#### [Exercise directions]
Every line holding the string "html" should be copied from the listing.

#### [Supplied records]
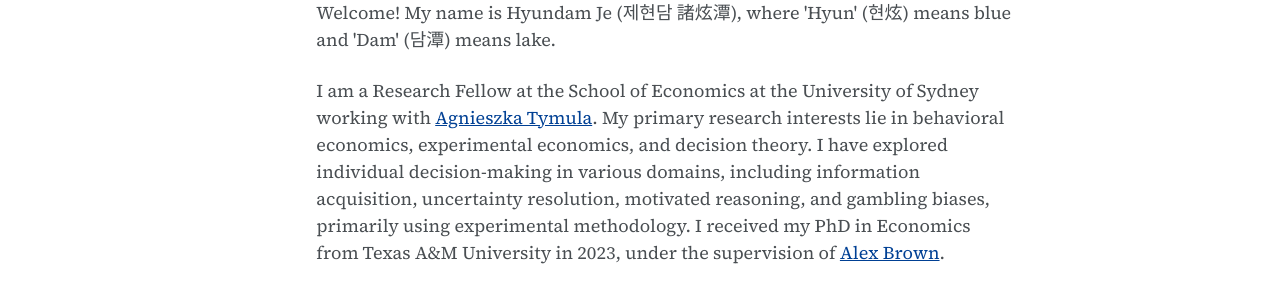
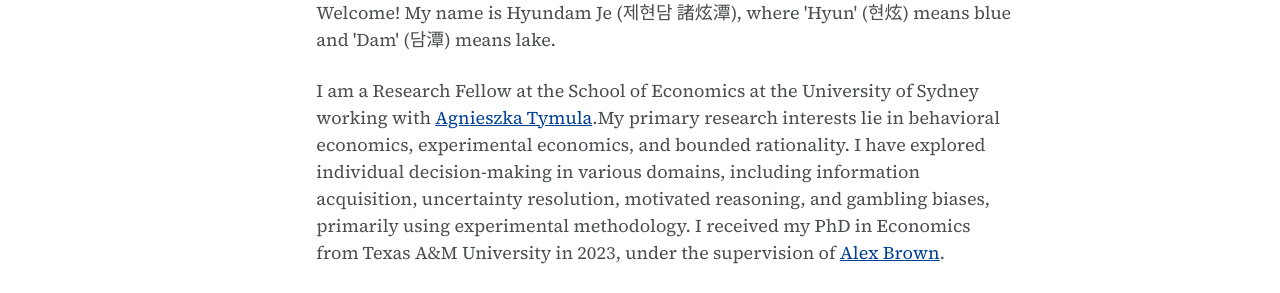
Before and after one commit to hyundamje/hyundamje.github.io, a Jekyll site: the page built from _pages/about.md, in a window 1280 px wide and 1349 px high. Shown: the part 595-888 px from the top of the window. Built offline with Jekyll 4.4.1, drawn with Linux system fonts in a browser that asks for light colours; some web fonts are replaced.

Commit message:
Update about.md

```diff
--- a/_pages/about.md
+++ b/_pages/about.md
@@ -17,7 +17,7 @@
 
   <p>Welcome! My name is Hyundam Je (제현담 諸炫潭), where 'Hyun' (현炫) means blue and 'Dam' (담潭) means lake.</p>
 
-  <p>I am a Research Fellow at the School of Economics at the University of Sydney working with <a href="https://www.tymula.com/agnieszka/" target="_blank">Agnieszka Tymula</a>. My primary research interests lie in behavioral economics, experimental economics, and decision theory. I have explored individual decision-making in various domains, including information acquisition, uncertainty resolution, motivated reasoning, and gambling biases, primarily using experimental methodology. I received my PhD in Economics from Texas A&M University in 2023, under the supervision of <a href="http://people.tamu.edu/~alexbrown/" target="_blank">Alex Brown</a>.</p>
+  <p>I am a Research Fellow at the School of Economics at the University of Sydney working with <a href="https://www.tymula.com/agnieszka/" target="_blank">Agnieszka Tymula</a>.My primary research interests lie in behavioral economics, experimental economics, and bounded rationality. I have explored individual decision-making in various domains, including information acquisition, uncertainty resolution, motivated reasoning, and gambling biases, primarily using experimental methodology. I received my PhD in Economics from Texas A&M University in 2023, under the supervision of <a href="http://people.tamu.edu/~alexbrown/" target="_blank">Alex Brown</a>.</p>
 
   <p>As a guitar player, I’ve been deeply influenced by John Mayer, John Frusciante, and Jimi Hendrix.</p>
 
```
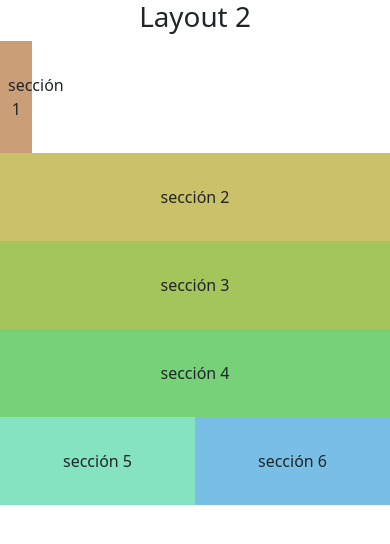
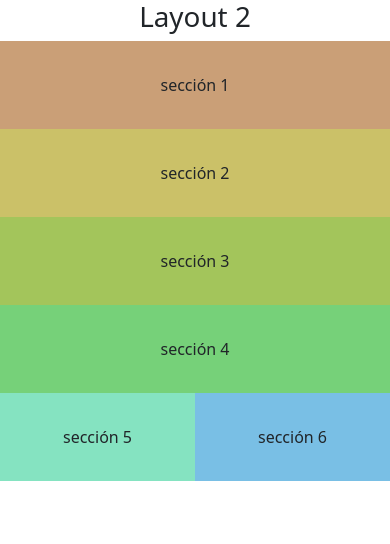
Before and after one commit to Anaabellaa/plataformas-moviles-entregas, a plain HTML site: page tp-6/layout-2.html in a window 390 px wide. Drawn offline with nearby package versions, Linux system fonts and the light colour scheme.

Commit message:
Update layout-2.html

```diff
--- a/tp-6/layout-2.html
+++ b/tp-6/layout-2.html
@@ -22,7 +22,7 @@
 <body>
     <div class="container-sm g-0">
         <div class="row g-0">
-            <div class="col-1 col-md-6">
+            <div class="col-12 col-md-6">
                 <div class="content s1">sección 1</div>
             </div>
 
```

#### [The completed task]
Before and after one commit to Anaabellaa/plataformas-moviles-entregas, a plain HTML site: page tp-6/layout-2.html in a window 390 px wide. Drawn offline with nearby package versions, Linux system fonts and the light colour scheme.
Update layout-2.html
--- a/tp-6/layout-2.html
+++ b/tp-6/layout-2.html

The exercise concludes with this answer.